Summer 2009

Fuji is a piece about memories from the 2 years I lived in Japan.


This project was created for The Wing Luke Asian Museum in Seattle. I was asked to contribute to a show entitled Cultural Transcendence. I chose to try and recreate a memory I have of my time in Japan. My father met my Japanese mother when he was stationed at Okinawa for the Air Force. I lived there for only two years, between the ages of 3 and 5. I recall little of that time. My only strong memory is of a trip my family took to Mount Fuji. I remember climbing the gentle slope at the base of the mountain. It was very foggy and the path we took meandered through dense bamboo. There was an old man selling walking sticks from a wooden shack. My father bought one. I cherish that memory fondly.

A couple years ago, I asked my mother about the time we spent there. She laughed and said we had never gone to Mount Fuji. The memory I had was totally fabricated. We were actually in a public park just outside Tokyo. Mount Fuji was visible in the distance. It was not foggy. There was no bamboo. I had apparently made the whole thing up.

In this piece, Mount Fuji always remains far away but looms over the landscape. It is always partially obstructed by bamboo and mist and other weather effects. Sometimes you can only see it because it is silhouetted by the passing full moon. It is a moody piece running in black and white.

For this test render, I used some audio by Zoe Keating from the Ghostbird soundtrack.


This project went through several months of changes.
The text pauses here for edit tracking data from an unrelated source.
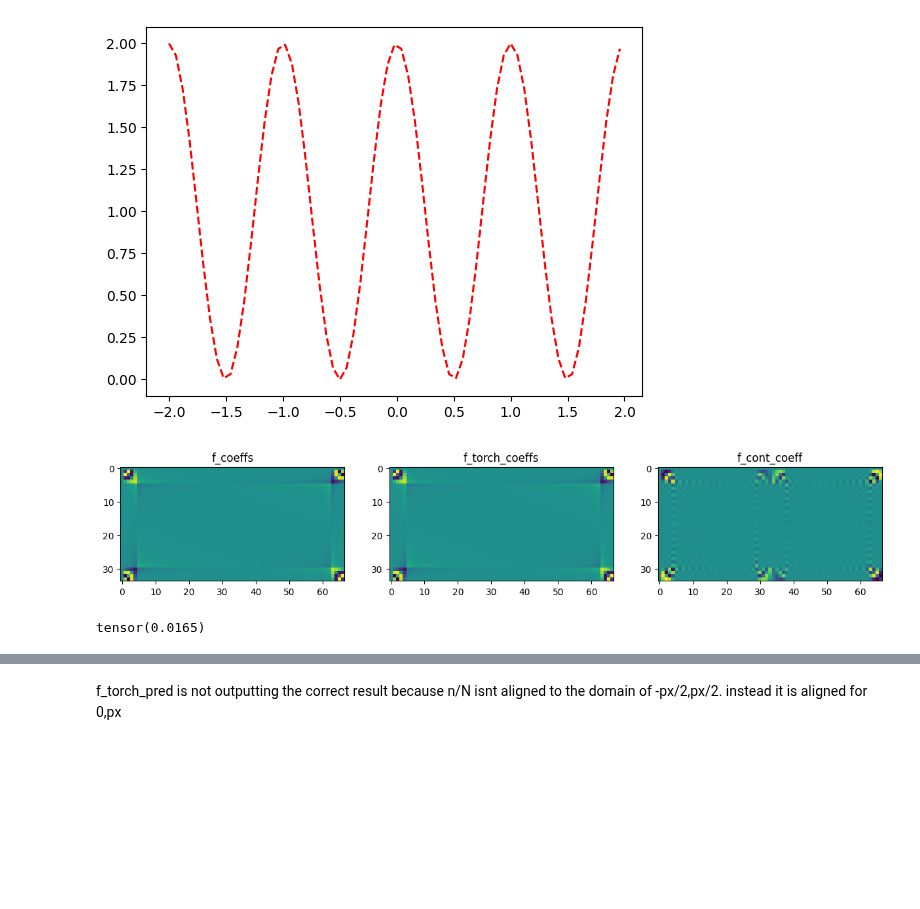
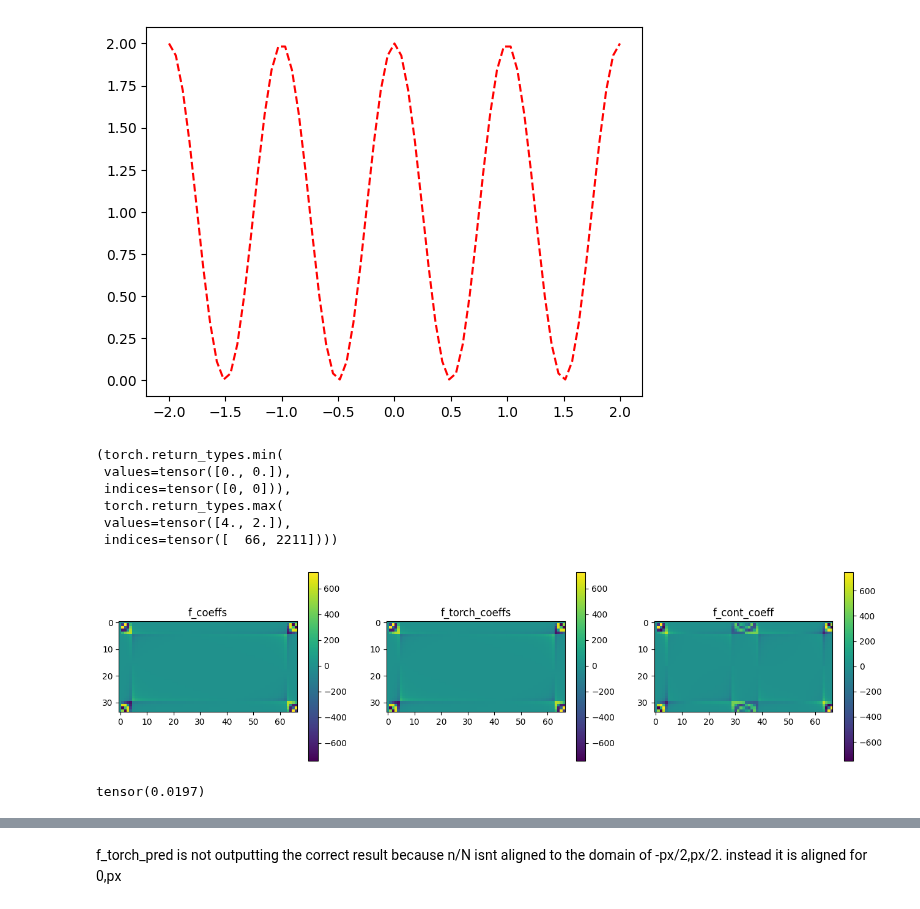
Before and after one commit to nidduzzi/SpectralSVR, a Jupyter notebook: notebooks/multidim_basis.ipynb, the cells around one changed output, grey strips where cells are left out. Drawn from its saved outputs; the diff is of its cells as text; code cells hidden in the pictures; blank space fills up the shorter version.

```diff
--- a/notebooks/multidim_basis.ipynb
+++ b/notebooks/multidim_basis.ipynb
@@ -151,12 +151,12 @@ basis = FourierBasis.fn(a,f)
 
 #     return X
 # %%
-step = 0.06
+# step = 0.06
 px = 4.0
 py = 2.0
 periods = [px, py]
-x = torch.arange(-px / 2, px / 2, step)
-y = torch.arange(-py / 2, py / 2, step)
+x = torch.linspace(-px / 2, px / 2, 67)
+y = torch.linspace(-py / 2, py / 2, 34)
 pp = torch.meshgrid([x, y], indexing="xy")
 # points = torch.vstack([p.flatten() for p in pp]).T
 points = torch.concat([p.flatten().unsqueeze(-1) for p in pp], 1)
@@ -186,22 +186,39 @@ basis_a = FourierBasis.fn(x.unsqueeze(-1), 2).sum(1)
 plt.plot(x, basis_a.real, color="r", linestyle="dashed")
 plt.show()
 # %% [output]
-[figure, old version]
+[figure, new version]
+# %%
+points_min = points.min(0).values
+points_offset = points + points_min.__mul__(points_min.__le__(0)).abs()
+points_offset.min(0), points_offset.max(0)
+# %% [output]
+(torch.return_types.min(
+ values=tensor([0., 0.]),
+ indices=tensor([0, 0])),
+ torch.return_types.max(
+ values=tensor([4., 2.]),
+ indices=tensor([  66, 2211])))
 # %%
 f_coeffs = FourierBasis.transform(f)
 f_torch_coeffs: torch.Tensor = torch.fft.fft2(f)
-basis_cont = FourierBasis.fn(points, f_shape, periods=periods, constant=2j * torch.pi)
-f_cont_coeff = (f[0].flatten() * basis_cont.transpose(-1,0).transpose(0,1).flip(2)).sum((2,)).reshape(f_shape)
+basis_cont = FourierBasis.fn(points_offset, f_shape, periods=[3.96,1.98], constant=-2j * torch.pi)
+f_cont_coeff = f.flatten(1).matmul(basis_cont.flatten(1)).view((f.shape[0], *basis_cont.shape[1:]))
 # f_cont_coeff = (f[0].flatten() * basis_cont.transpose(0,-1)).sum(2).reshape(f_shape[::-1]).transpose(-1,0)
-fig, axs = plt.subplots(1, 3, figsize=[15, 10])
-axs[0].imshow(f_coeffs[0].real)
-axs[0].set_title("f_coeffs")
-axs[1].imshow(f_torch_coeffs[0].real)
-axs[1].set_title("f_torch_coeffs")
-axs[2].imshow(f_cont_coeff.real)
-axs[2].set_title("f_cont_coeff")
+plt.figure(figsize=(16,4))
+plt.subplot(131)
+plt.imshow(f_coeffs[0].real)
+plt.title("f_coeffs")
+plt.colorbar()
+plt.subplot(132)
+plt.imshow(f_torch_coeffs[0].real)
+plt.title("f_torch_coeffs")
+plt.colorbar()
+plt.subplot(133)
+plt.imshow(f_cont_coeff[0].real)
+plt.title("f_cont_coeff")
+plt.colorbar()
 plt.show()
 torch.norm(f_coeffs - f_torch_coeffs, 2)
 # %% [output]
-[figure, old version]
+[figure, new version]
-tensor(0.0165)
+tensor(0.0197)
```
Also changed, not shown: parts of 9 cells of this notebook, 5 other files.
Here is a selection of strange bugs and abandoned visions from early in the project's lifespan.